Much of the increase in outlays showed up in the hiring process, for administrators, faculty, coaches and finance experts, the Journal’s analysis found. Salaries and benefits, which usually eat up more than half of operating budgets, rose by roughly 40% at the median flagship since 2002. […]
The Journal places a lot of blame on the alleged overseers at our colleges and universities:
[…] Research by James V. Koch, an economist who studies college spending and a former president at Old Dominion University in Virginia, found that public-university trustees approved 98% of the cost-increasing proposals they reviewed, often unanimously. In most states, he said, there hasn’t been anyone to say, “No, you can’t do that.”
Back in 2005, a Hawaii state audit called out the University of Hawaii System board for approving a budget that gave the flagship Manoa campus $200 million when, auditors said, all but $13 million went to vague or unnecessary requests.
Honolulu attorney Benjamin Kudo, who joined the university’s board in 2011, said he was stunned by the lack of information he was given during the budget process. He said he received a packet of pie charts and a PowerPoint presentation with general information on how the university planned to divide up its funds for areas including teaching, libraries, athletics and facilities across 10 campuses.
Kudo said administrators weren’t initially receptive to requests that he and another new board member, Jan Sullivan, made for more detail, including a comparison of projected versus actual spending. Kudo, who served on the board until 2022, recalled being accused of trying to micromanage the $1 billion budget.
School officials expected him to follow the lead of prior trustees, Kudo said: “It’s basically an automatic approval of whatever the administration wants.”
Sullivan also said such rubber stamping was typical early in her tenure. After a few years of nagging, Sullivan and Kudo said, the board received more detailed financial information, and it stopped greenlighting so many requests. […]
We’ve learned that our state has a habit of staffing boards of trustees and governors with donors and party hacks not-so-interested in management and oversight. And the on-campus spending rages on while the bill gets passed on to us and our kids.

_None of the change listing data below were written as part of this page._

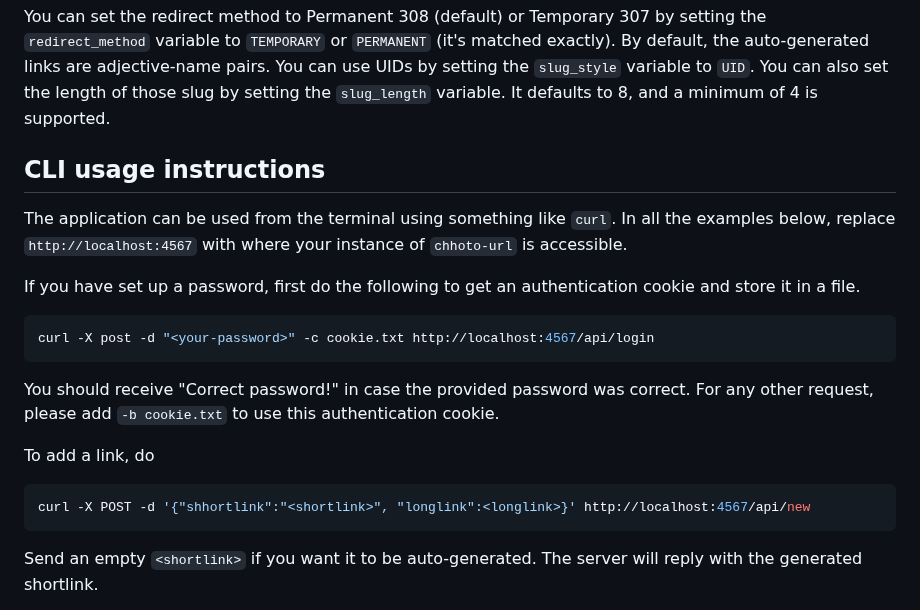
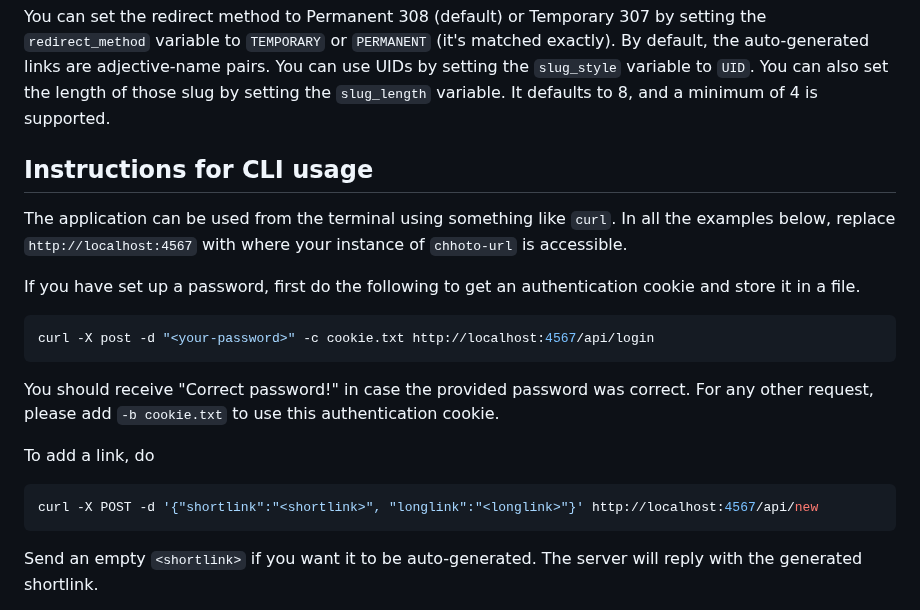
Before and after one commit to SinTan1729/chhoto-url, a Markdown page: README.md, the part around the change. GitHub-like rendering.

Commit message:
docs: Fix typo, and slight change in grammar

````diff
--- a/README.md
+++ b/README.md
@@ -122,7 +122,7 @@ default, the auto-generated links are adjective-name pairs. You can use UIDs by
 the `slug_style` variable to `UID`. You can also set the length of those slug by setting
 the `slug_length` variable. It defaults to 8, and a minimum of 4 is supported.
 
-## CLI usage instructions
+## Instructions for CLI usage
 The application can be used from the terminal using something like `curl`. In all the examples
 below, replace `http://localhost:4567` with where your instance of `chhoto-url` is accessible.
 
@@ -136,7 +136,7 @@ request, please add `-b cookie.txt` to use this authentication cookie.
 
 To add a link, do
 ```bash
-curl -X POST -d '{"shhortlink":"<shortlink>", "longlink":<longlink>}' http://localhost:4567/api/new
+curl -X POST -d '{"shortlink":"<shortlink>", "longlink":"<longlink>"}' http://localhost:4567/api/new
 ```
 Send an empty `<shortlink>` if you want it to be auto-generated. The server will reply with the generated shortlink.
 
````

Where are the politicians from the “conservative revolution” in Raleigh on this? We’ve got dramatic cost increases and other hijinks running amok on state campuses, but the chairman of the oversight committee on Jones Street is too busy running for another office to care.